What is expected
Find every line in the records below that holds the word "backgroundColor", and copy it out.

Data listing
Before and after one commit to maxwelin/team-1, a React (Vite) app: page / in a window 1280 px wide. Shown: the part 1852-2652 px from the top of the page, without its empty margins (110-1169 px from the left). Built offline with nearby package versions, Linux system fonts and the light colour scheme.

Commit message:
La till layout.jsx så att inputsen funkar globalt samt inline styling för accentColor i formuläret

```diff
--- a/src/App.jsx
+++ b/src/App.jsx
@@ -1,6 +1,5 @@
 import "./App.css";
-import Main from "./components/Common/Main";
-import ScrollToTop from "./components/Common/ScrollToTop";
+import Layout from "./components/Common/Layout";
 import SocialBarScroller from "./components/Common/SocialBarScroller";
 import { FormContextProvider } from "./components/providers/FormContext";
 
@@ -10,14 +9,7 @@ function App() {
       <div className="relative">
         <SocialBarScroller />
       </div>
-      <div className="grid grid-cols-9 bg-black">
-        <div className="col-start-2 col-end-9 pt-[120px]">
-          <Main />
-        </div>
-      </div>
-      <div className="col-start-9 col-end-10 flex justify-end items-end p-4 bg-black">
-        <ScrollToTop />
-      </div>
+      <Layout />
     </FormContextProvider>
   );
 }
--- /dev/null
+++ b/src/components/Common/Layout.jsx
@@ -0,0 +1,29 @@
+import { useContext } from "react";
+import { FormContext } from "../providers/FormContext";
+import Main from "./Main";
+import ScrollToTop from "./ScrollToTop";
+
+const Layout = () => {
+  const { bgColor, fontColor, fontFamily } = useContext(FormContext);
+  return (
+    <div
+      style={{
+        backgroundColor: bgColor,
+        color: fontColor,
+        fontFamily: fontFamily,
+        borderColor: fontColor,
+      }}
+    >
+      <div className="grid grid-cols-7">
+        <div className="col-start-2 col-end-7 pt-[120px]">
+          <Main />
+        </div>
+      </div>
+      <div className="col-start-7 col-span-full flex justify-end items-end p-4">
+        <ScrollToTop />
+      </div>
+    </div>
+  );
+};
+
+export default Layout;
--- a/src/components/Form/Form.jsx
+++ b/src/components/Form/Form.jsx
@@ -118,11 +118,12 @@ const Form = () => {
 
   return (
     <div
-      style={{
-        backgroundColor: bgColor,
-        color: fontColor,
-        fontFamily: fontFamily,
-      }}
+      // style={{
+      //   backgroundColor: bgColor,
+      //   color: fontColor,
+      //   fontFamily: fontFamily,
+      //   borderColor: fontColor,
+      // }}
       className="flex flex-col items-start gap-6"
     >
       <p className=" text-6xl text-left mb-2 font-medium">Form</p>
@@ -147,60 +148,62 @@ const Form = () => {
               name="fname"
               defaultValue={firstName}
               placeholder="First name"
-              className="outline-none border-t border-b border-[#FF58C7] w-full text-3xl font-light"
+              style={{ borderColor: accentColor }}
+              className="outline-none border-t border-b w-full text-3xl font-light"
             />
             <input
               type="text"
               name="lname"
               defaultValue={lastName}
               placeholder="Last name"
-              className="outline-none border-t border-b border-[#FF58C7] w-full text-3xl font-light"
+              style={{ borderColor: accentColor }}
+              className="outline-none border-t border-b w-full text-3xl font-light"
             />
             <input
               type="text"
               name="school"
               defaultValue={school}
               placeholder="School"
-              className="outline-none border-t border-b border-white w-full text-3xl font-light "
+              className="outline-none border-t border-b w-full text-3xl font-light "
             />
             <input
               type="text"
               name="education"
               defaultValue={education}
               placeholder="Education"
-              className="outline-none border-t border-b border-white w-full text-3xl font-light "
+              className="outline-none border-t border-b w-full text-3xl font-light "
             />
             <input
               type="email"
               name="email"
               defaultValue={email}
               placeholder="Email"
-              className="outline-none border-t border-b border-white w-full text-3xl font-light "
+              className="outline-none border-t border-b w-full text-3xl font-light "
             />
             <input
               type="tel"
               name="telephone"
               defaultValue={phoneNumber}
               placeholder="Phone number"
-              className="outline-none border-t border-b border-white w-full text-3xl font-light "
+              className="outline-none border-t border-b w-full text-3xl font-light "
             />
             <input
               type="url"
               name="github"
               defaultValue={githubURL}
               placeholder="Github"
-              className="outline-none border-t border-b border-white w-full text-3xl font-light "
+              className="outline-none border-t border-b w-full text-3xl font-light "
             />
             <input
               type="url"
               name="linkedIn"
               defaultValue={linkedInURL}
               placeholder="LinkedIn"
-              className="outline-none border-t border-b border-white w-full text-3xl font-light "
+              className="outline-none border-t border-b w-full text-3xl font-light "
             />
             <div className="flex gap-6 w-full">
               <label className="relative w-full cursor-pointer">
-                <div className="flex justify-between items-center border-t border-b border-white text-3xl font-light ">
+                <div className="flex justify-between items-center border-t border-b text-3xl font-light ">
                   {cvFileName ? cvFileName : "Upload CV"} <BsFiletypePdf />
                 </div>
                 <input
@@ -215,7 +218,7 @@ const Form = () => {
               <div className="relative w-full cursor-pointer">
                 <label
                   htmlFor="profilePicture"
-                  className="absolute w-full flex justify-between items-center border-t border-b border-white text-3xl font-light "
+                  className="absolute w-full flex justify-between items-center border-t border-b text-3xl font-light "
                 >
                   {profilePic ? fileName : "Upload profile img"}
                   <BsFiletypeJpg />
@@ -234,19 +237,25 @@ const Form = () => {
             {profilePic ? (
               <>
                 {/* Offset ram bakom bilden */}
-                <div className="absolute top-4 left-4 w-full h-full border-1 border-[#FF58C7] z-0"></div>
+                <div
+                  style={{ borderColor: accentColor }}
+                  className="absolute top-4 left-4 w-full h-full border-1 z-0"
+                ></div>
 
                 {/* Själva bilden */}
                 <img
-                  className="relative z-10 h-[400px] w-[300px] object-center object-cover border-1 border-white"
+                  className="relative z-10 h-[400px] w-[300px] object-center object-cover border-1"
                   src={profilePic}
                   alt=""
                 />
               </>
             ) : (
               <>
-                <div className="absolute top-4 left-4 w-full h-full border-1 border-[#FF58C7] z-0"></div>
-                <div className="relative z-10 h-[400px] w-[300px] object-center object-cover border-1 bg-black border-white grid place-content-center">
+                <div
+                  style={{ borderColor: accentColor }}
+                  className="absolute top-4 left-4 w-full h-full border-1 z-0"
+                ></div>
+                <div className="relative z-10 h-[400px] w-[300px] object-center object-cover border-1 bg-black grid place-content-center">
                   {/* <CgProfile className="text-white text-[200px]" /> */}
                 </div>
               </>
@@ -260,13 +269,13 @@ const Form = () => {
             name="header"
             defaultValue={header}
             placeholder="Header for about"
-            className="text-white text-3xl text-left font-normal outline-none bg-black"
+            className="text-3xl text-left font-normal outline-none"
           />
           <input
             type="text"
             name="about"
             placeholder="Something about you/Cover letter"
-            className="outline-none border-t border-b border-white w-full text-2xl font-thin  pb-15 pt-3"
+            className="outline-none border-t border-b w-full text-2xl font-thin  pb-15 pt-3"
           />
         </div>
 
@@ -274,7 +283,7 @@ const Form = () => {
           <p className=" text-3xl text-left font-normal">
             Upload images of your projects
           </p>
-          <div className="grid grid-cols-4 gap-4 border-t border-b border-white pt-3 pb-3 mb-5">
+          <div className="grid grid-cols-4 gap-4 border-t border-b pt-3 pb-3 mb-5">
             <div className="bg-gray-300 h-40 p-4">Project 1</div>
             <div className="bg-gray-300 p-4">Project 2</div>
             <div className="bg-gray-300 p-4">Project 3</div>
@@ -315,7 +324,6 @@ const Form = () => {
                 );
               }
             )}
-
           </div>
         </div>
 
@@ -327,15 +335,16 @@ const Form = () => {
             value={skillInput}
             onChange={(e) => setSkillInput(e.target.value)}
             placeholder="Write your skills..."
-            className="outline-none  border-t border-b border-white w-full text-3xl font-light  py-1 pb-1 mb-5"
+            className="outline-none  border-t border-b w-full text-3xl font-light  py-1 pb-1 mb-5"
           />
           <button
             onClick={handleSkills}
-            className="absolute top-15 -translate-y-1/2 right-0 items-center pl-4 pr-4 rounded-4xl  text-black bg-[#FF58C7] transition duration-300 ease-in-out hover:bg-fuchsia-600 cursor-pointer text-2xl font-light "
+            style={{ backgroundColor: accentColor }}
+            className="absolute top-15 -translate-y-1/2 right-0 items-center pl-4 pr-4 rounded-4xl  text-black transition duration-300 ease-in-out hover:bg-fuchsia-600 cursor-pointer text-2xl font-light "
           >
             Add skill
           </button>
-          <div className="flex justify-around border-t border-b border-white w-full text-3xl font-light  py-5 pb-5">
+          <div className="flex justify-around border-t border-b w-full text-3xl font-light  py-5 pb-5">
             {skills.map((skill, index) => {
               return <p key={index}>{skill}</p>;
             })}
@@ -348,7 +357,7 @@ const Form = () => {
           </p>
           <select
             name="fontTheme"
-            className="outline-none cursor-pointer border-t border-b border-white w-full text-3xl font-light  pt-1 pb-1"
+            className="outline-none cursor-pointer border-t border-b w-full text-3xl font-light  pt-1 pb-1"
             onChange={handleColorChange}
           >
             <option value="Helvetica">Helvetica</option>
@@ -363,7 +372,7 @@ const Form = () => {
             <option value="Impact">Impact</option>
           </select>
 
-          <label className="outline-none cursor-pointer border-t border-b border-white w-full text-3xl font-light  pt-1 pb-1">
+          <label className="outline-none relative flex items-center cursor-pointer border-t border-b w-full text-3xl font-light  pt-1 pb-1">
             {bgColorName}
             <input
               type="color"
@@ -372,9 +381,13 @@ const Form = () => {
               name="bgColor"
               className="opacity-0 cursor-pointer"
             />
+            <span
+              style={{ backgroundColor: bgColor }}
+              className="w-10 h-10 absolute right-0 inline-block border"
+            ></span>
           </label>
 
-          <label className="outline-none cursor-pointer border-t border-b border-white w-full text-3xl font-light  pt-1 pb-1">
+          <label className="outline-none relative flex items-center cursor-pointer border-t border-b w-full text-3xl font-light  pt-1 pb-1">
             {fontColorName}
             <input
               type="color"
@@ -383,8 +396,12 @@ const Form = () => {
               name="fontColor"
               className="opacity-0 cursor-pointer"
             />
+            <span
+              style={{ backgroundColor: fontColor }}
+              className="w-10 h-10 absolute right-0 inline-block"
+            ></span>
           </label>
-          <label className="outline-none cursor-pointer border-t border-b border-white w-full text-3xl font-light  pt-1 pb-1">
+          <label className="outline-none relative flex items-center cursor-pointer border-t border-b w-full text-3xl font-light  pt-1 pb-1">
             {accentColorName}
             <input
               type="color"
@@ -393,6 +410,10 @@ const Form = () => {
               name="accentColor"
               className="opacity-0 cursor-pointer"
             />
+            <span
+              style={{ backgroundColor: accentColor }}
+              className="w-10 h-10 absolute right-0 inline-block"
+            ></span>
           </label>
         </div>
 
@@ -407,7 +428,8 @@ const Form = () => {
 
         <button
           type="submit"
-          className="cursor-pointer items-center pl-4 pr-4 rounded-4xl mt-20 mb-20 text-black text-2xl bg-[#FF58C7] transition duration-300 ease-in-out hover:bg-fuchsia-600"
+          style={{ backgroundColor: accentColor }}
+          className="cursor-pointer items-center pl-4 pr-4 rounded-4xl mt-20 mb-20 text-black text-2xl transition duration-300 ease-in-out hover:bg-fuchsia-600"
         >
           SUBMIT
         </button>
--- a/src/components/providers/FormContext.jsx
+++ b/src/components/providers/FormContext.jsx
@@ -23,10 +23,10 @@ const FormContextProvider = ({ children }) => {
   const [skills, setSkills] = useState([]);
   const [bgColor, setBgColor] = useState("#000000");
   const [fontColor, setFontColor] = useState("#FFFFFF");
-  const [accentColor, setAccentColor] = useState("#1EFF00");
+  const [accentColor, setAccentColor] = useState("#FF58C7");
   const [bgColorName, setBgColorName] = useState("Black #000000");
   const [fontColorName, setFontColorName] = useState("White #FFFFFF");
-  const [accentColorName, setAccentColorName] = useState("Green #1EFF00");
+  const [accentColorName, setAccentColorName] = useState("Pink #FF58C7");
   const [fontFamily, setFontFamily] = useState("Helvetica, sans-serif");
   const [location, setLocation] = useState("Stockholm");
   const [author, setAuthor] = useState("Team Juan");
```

Response
+        backgroundColor: bgColor,
-        backgroundColor: bgColor,
+      //   backgroundColor: bgColor,
+            style={{ backgroundColor: accentColor }}
+              style={{ backgroundColor: bgColor }}
+              style={{ backgroundColor: fontColor }}
+              style={{ backgroundColor: accentColor }}
+          style={{ backgroundColor: accentColor }}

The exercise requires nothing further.